** Required work **
Retype the whole listing that follows so that it matches the original exactly.

** Excerpted data **
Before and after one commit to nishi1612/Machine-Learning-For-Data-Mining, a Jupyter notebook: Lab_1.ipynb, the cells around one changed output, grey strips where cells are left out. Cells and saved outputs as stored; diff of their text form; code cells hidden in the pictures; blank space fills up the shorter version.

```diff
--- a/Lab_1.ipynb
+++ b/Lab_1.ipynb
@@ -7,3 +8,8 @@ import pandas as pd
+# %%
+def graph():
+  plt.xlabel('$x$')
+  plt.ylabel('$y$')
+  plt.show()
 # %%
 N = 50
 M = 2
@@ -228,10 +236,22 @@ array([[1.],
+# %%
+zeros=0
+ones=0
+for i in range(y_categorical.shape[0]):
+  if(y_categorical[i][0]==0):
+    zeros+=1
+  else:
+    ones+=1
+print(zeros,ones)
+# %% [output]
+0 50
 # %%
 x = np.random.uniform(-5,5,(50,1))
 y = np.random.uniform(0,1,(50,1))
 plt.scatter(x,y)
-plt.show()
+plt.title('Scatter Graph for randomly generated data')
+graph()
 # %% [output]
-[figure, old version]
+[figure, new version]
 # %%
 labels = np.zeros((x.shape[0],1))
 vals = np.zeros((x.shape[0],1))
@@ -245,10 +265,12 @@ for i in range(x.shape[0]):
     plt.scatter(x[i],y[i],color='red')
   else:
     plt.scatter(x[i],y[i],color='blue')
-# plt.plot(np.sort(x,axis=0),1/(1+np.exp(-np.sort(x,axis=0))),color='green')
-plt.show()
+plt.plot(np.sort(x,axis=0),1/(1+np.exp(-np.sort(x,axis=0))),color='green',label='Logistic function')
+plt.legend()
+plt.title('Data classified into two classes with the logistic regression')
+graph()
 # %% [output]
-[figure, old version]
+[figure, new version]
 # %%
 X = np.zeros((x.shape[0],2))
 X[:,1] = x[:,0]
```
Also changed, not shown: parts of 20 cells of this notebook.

** Result **
Before and after one commit to nishi1612/Machine-Learning-For-Data-Mining, a Jupyter notebook: Lab_1.ipynb, the cells around one changed output, grey strips where cells are left out. Cells and saved outputs as stored; diff of their text form; code cells hidden in the pictures; blank space fills up the shorter version.

```diff
--- a/Lab_1.ipynb
+++ b/Lab_1.ipynb
@@ -7,3 +8,8 @@ import pandas as pd
+# %%
+def graph():
+  plt.xlabel('$x$')
+  plt.ylabel('$y$')
+  plt.show()
 # %%
 N = 50
 M = 2
@@ -228,10 +236,22 @@ array([[1.],
+# %%
+zeros=0
+ones=0
+for i in range(y_categorical.shape[0]):
+  if(y_categorical[i][0]==0):
+    zeros+=1
+  else:
+    ones+=1
+print(zeros,ones)
+# %% [output]
+0 50
 # %%
 x = np.random.uniform(-5,5,(50,1))
 y = np.random.uniform(0,1,(50,1))
 plt.scatter(x,y)
-plt.show()
+plt.title('Scatter Graph for randomly generated data')
+graph()
 # %% [output]
-[figure, old version]
+[figure, new version]
 # %%
 labels = np.zeros((x.shape[0],1))
 vals = np.zeros((x.shape[0],1))
@@ -245,10 +265,12 @@ for i in range(x.shape[0]):
     plt.scatter(x[i],y[i],color='red')
   else:
     plt.scatter(x[i],y[i],color='blue')
-# plt.plot(np.sort(x,axis=0),1/(1+np.exp(-np.sort(x,axis=0))),color='green')
-plt.show()
+plt.plot(np.sort(x,axis=0),1/(1+np.exp(-np.sort(x,axis=0))),color='green',label='Logistic function')
+plt.legend()
+plt.title('Data classified into two classes with the logistic regression')
+graph()
 # %% [output]
-[figure, old version]
+[figure, new version]
 # %%
 X = np.zeros((x.shape[0],2))
 X[:,1] = x[:,0]
```
Also changed, not shown: parts of 20 cells of this notebook.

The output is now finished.